TASK OBJECTIVE:
Could you copy each line of the listing below that has the word "empty"?

-.-.-

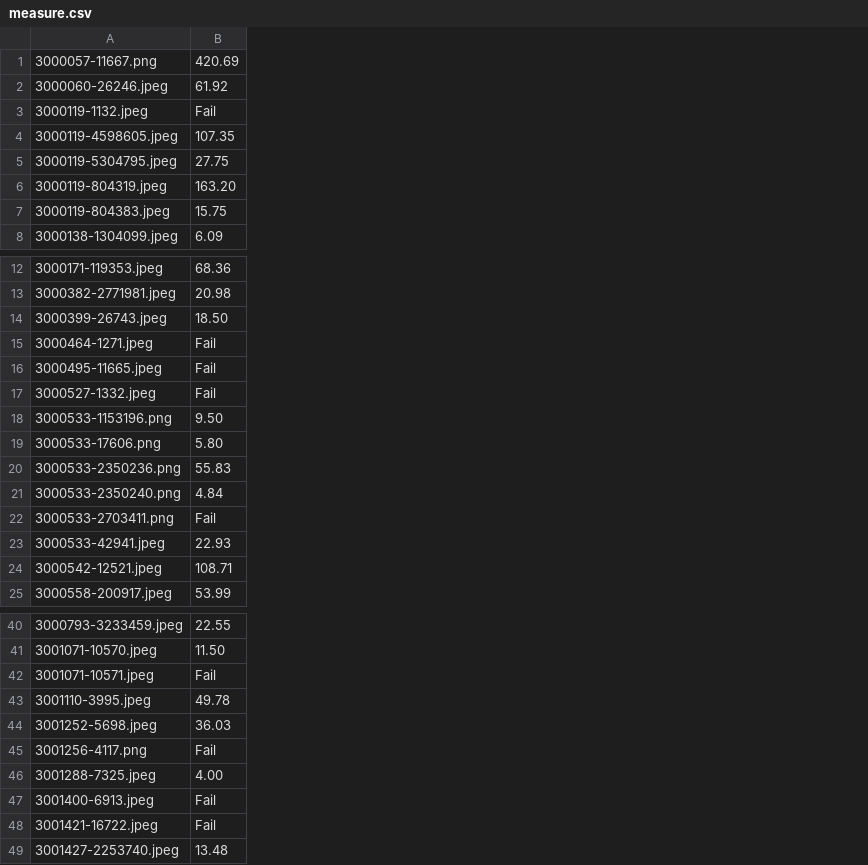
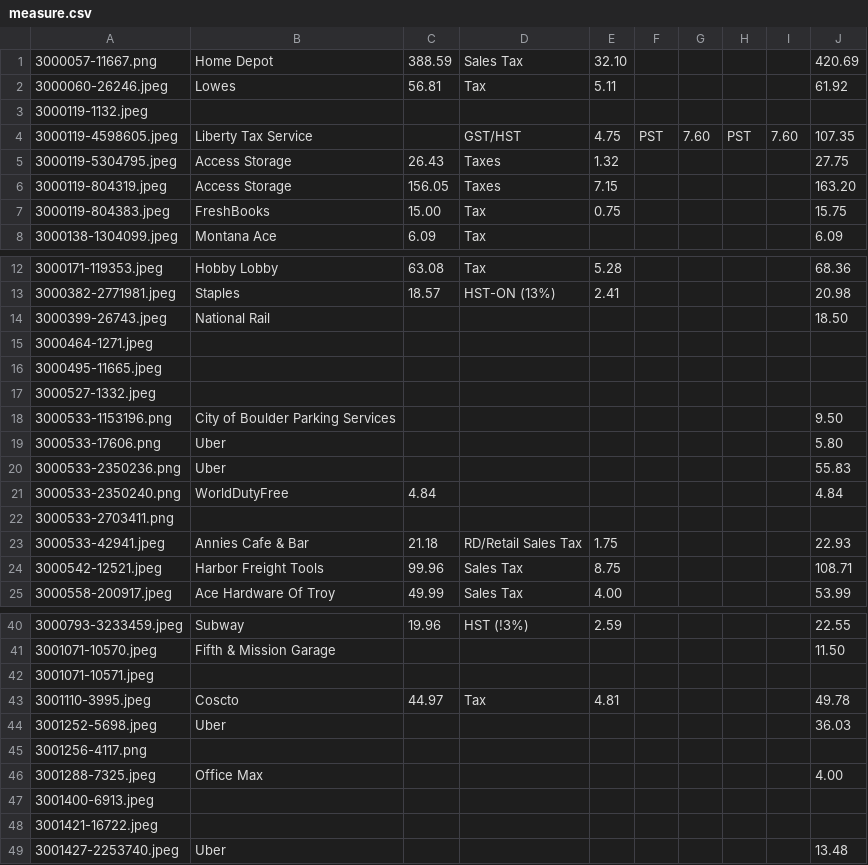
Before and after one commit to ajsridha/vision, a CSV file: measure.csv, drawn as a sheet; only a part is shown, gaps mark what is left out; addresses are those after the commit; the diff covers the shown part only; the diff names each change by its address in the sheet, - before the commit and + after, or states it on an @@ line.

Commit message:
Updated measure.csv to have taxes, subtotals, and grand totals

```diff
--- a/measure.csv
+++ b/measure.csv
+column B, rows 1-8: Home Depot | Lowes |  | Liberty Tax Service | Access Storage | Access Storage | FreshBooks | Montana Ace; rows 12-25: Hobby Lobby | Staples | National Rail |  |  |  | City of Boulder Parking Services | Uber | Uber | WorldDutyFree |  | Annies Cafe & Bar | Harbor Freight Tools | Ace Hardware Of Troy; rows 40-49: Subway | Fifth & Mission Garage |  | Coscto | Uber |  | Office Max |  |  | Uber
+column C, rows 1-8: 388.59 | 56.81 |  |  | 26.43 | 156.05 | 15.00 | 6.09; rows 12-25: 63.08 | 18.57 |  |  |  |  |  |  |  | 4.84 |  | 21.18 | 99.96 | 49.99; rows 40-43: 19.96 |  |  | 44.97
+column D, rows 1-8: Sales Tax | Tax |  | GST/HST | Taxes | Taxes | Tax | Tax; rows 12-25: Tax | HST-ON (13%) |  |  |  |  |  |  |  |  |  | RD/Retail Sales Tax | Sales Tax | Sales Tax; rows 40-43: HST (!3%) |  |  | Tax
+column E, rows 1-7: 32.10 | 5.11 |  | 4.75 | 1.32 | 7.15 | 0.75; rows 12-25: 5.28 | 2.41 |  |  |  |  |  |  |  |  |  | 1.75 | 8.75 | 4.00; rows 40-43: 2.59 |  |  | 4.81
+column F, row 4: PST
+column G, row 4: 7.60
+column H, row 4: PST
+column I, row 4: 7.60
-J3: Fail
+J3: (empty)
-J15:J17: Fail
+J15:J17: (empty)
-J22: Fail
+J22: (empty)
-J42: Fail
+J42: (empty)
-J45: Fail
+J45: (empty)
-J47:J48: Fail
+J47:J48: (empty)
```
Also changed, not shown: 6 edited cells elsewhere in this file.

-.-.-

SOLUTION FOR THIS PROBLEM:
+J3: (empty)
+J15:J17: (empty)
+J22: (empty)
+J42: (empty)
+J45: (empty)
+J47:J48: (empty)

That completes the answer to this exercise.